THAT'S when all the trouble began. In 1996 Yamanaka published her first novel, an exuberant, crazily comic series of anecdotes, virtually plotless, about a girl on the threshold of adolescence. It, too, was nominated for the AAAS literature award, but some members of the association had been offended by passages in Pahala Theatre and Yamanaka's newly published second novel, that they believed to be racist. They complained so vehemently that the award committee decided to issue no prize that year. The offending passage in Pahala Theatre opens the first poem, "Kala Gave Me Anykine Advice Especially About Filipinos When I Moved to Pahala."
No whistle in the dark
or you call the Filipino man
from the old folks home across your house
who peek at you already from behind
the marungay tree, the long beans
in front of his face;
he going cut across your backyard
from the papaya tree side
when you whistle the Filipino love call,
then take you when you leave your house
for buy jar mayonnaise for your madda
from the superette.
Then he going drag you to his house,
tie you to the vinyl chair,
the one he sit on outside all day,
and smile at you with his yellow teeth
and cut off your bi-lot with the cane knife.
He going fry um in Crisco for dinner.
That's what Kala told me.

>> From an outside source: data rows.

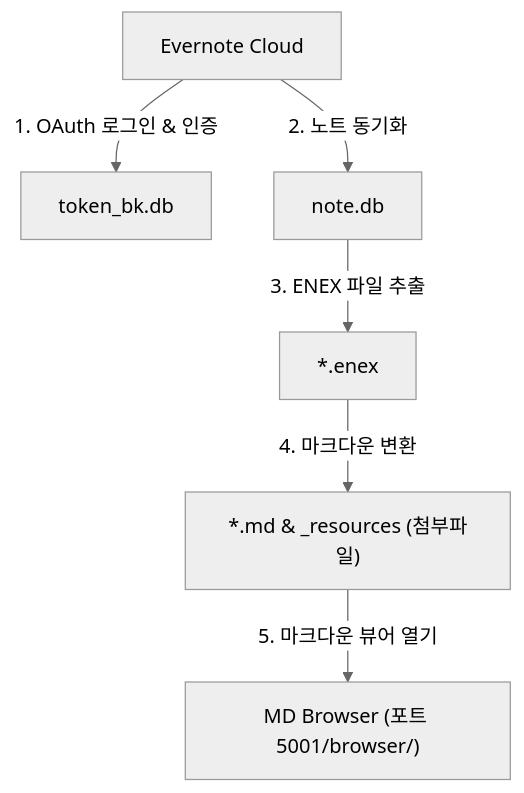
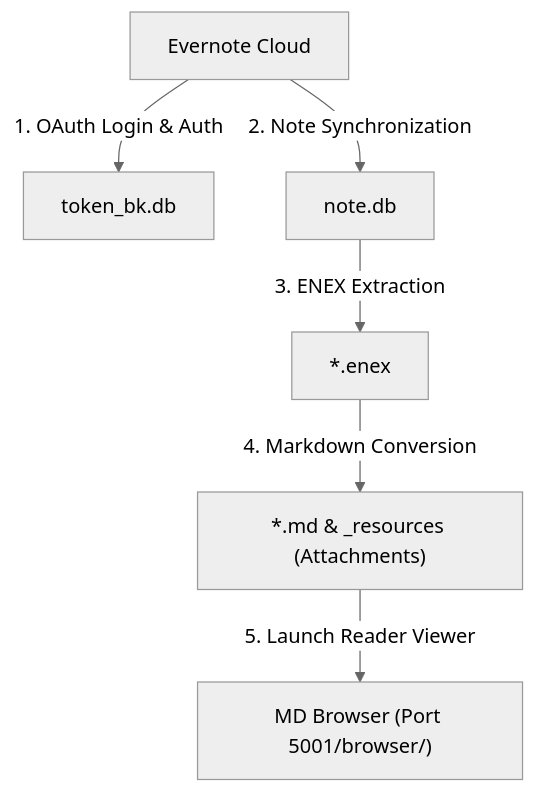
Before and after one commit to wangsung/EvBackup: the diagram in README.md, drawn with Mermaid (neutral theme). The commit also changed other lines of this file and 5 other files, not shown here.

````diff
--- a/README.md
+++ b/README.md
@@ -9,8 +11,8 @@
 ```mermaid
 graph TD
-    A["Evernote Cloud"] -- "1. OAuth 로그인 & 인증" --> B["token_bk.db"]
-    A -- "2. 노트 동기화" --> C["note.db"]
-    C -- "3. ENEX 파일 추출" --> D["*.enex"]
-    D -- "4. 마크다운 변환" --> E["*.md & _resources (첨부파일)"]
-    E -- "5. 마크다운 뷰어 열기" --> F["MD Browser (포트 5001/browser/)"]
+    A["Evernote Cloud"] -- "1. OAuth Login & Auth" --> B["token_bk.db"]
+    A -- "2. Note Synchronization" --> C["note.db"]
+    C -- "3. ENEX Extraction" --> D["*.enex"]
+    D -- "4. Markdown Conversion" --> E["*.md & _resources (Attachments)"]
+    E -- "5. Launch Reader Viewer" --> F["MD Browser (Port 5001/browser/)"]
 ```
````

It's strong stuff, certainly, but the irony in the poem is obvious. Kala goes on to impart to the child narrator, among other reliable articles of wisdom, that if she uses someone else's deodorant she'll "catch their b.o.," and that if she makes ugly faces it will give her "Japanee" eyes. The last line of the third stanza is virtually a telegram to the reader that Yamanaka's subject matter is the wayward wickedness of the feverish adolescent imagination, not the predilection of Filipinos for sexual mutilation and cannibalism. However, these distinctions were lost on her critics, and when she published Blu's Hanging, the controversy escalated dramatically.